I turned and ran, I could hear Ceridwen close behind me and visions of my impending doom filled my head. Suddenly I sensed a change to my body, my legs grew long and slender and my skin became covered with a downy fir and within an instant I took the form of a hare. My long legs now carried me speedily away from Ceridwen whose howls of anger could be heard in the distance. Suddenly I saw Ceridwen’s form change into that of a hunting hound and the ground I had made was suddenly lost as she sprinted towards me. Try as I might I couldn’t run any faster and just as I could feel the heat of Ceridwen’s breath on my neck I leapt into the air and instantly changed into a salmon. Falling towards a nearby river I was sure that this would be my escape. I felt the coldness of the water along my scales and the rush of the water against my fins as I swam up the river leaping high into the air to ascend the rushing waterfalls that impeded my escape. I sensed Ceridwen’s anger but knew that she would not give up easily. I felt her presence behind me and saw her in the form of an otter bitch, she was once again gaining on me.
“When will this chase end” I screamed as I leapt out of the water and high into the air. I felt my scales change as I ascended and within an instant I was now in the form of a small wren.
“Surely this is my escape” I thought.
It was not to be, for as I flew fast through the air I saw Ceridwen leave the water and transform into a hawk. She was now only yards behind me, her talons within moments of searing into my flesh. Looking for a new escape route I noticed a field of corn below me.
“Surely I will find a hiding place amongst the corn” I thought.
Lying amongst the corn I was sure Ceridwen wouldn’t be able to find me but just as I thought I had escaped from Ceridwen’s wrath she appeared above me in the form of a black hen. It was too late to transform again as the sight of Ceridwen’s beak descended and I was once again surrounded by utter darkness.
Blackness engulfed me and all I can remember is a warm all encompassing darkness that wrapped around my form for what seemed an endless immeasurable amount of time. Floating in a sea of warm darkness I had no sense of who or what I was or what I was to become. At some point, I can’t recall how, I found myself beside Ceridwen. I was now in the form of a baby and although I was still Gwion Bach I was also somehow different. Ceridwen’s anger no longer seemed to be there and had been replaced with a sorrowful countenance. I lay next to her helpless and at her mercy.
“Child” she said “I cannot bear to look at you and see you as a reminder of what I have lost”
With that she placed me inside a black leather bag. The darkness once again enveloped me as she tightened the cords around the neck of the bag.
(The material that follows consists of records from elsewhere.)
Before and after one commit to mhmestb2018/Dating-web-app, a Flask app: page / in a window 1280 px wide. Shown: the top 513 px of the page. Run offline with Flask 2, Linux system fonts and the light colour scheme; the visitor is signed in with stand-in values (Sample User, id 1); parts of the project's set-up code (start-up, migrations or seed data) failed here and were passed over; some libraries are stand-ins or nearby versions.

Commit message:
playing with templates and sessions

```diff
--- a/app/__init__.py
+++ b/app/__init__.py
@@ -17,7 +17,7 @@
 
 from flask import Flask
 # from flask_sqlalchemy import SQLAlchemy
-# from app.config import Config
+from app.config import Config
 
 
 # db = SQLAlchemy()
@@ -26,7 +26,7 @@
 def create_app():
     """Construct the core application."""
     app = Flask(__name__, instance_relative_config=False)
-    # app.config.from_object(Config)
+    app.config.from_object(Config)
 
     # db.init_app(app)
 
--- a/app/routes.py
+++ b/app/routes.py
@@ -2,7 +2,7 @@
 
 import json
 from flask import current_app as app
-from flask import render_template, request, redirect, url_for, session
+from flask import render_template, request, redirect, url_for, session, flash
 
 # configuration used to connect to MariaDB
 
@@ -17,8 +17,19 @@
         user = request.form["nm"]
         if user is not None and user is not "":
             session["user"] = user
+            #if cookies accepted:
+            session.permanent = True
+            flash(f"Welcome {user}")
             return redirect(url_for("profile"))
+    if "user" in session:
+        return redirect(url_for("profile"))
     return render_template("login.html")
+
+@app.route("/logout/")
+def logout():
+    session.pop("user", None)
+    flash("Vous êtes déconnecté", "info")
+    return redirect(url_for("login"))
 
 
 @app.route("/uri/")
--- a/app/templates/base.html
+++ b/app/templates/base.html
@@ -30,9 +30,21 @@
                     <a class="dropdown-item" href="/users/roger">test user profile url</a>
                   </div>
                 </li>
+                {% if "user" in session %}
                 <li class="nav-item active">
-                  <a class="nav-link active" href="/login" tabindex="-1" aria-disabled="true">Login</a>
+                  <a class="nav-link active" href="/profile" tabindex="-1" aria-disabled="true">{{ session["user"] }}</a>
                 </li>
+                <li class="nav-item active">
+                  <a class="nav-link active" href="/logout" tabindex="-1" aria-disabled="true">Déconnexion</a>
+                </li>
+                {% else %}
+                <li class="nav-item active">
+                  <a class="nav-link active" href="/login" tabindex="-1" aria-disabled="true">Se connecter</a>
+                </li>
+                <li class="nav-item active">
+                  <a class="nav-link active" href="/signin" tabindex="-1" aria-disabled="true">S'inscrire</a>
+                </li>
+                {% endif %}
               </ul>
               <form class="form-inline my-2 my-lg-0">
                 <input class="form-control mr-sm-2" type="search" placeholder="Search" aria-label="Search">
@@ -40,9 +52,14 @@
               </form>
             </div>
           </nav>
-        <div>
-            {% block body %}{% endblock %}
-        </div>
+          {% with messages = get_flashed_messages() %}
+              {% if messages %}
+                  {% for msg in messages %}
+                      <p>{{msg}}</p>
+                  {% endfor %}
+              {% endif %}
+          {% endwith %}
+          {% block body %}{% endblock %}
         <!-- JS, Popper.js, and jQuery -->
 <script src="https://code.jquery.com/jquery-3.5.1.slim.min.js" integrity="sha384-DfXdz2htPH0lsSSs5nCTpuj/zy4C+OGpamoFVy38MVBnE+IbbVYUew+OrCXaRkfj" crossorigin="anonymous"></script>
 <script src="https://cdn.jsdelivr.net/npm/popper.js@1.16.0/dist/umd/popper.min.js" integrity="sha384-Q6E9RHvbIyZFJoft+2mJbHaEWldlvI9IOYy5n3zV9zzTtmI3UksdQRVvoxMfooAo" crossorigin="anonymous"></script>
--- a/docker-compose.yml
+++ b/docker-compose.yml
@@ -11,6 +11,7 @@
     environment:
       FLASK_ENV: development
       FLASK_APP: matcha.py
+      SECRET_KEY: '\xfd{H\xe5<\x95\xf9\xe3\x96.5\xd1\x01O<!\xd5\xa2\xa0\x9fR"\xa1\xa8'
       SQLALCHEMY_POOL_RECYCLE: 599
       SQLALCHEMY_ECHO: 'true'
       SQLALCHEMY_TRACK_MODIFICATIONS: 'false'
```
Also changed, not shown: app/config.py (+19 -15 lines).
I lay amid the darkness and felt the sudden shock of cold water against the bag pressing the soft leather tightly against my skin. It appears that Ceridwen had cast me adrift into the seas that surround the Isle of the Mighty.
As I floated through the waters visions began to form before me, I saw explosions of light and myriads of stars formed before my eyes. I had dreams of visits to mighty forts and towers where mystery and adventure would be my fate. I swam with the fish of the sea and flew with the birds of the air; I became cloud and rain and felt the pain of death and the joy of birth. I was silence as a tear fell and the sound of drums beating as I strode into battle. I was the grass beneath my feet and the tree tops that reached with joy towards the morning sky, I was content.
Eventually I drifted into a timeless sleep only to be awoken by the sound of a voice and the sudden weight of my body as the bag I was within was lifted out of the water.
“Look Elphin, I have found a bag” sounded a muffled voice.
Light suddenly streamed into the darkness and filled the void with sunlight. The face of a young man appeared in front of me as I looked out from the darkness, a look of wonder fell across his face.
“Look at the brow of this child” he said “It is radiant with light, therefore I shall name him Taliesin, he of the radiant brow”
Here ends the tale of my creation and how I was transformed from innocent Gwion Bach to the wisest and most knowledgeable bard of the Isles of the Mighty through the transformative power of the Goddess.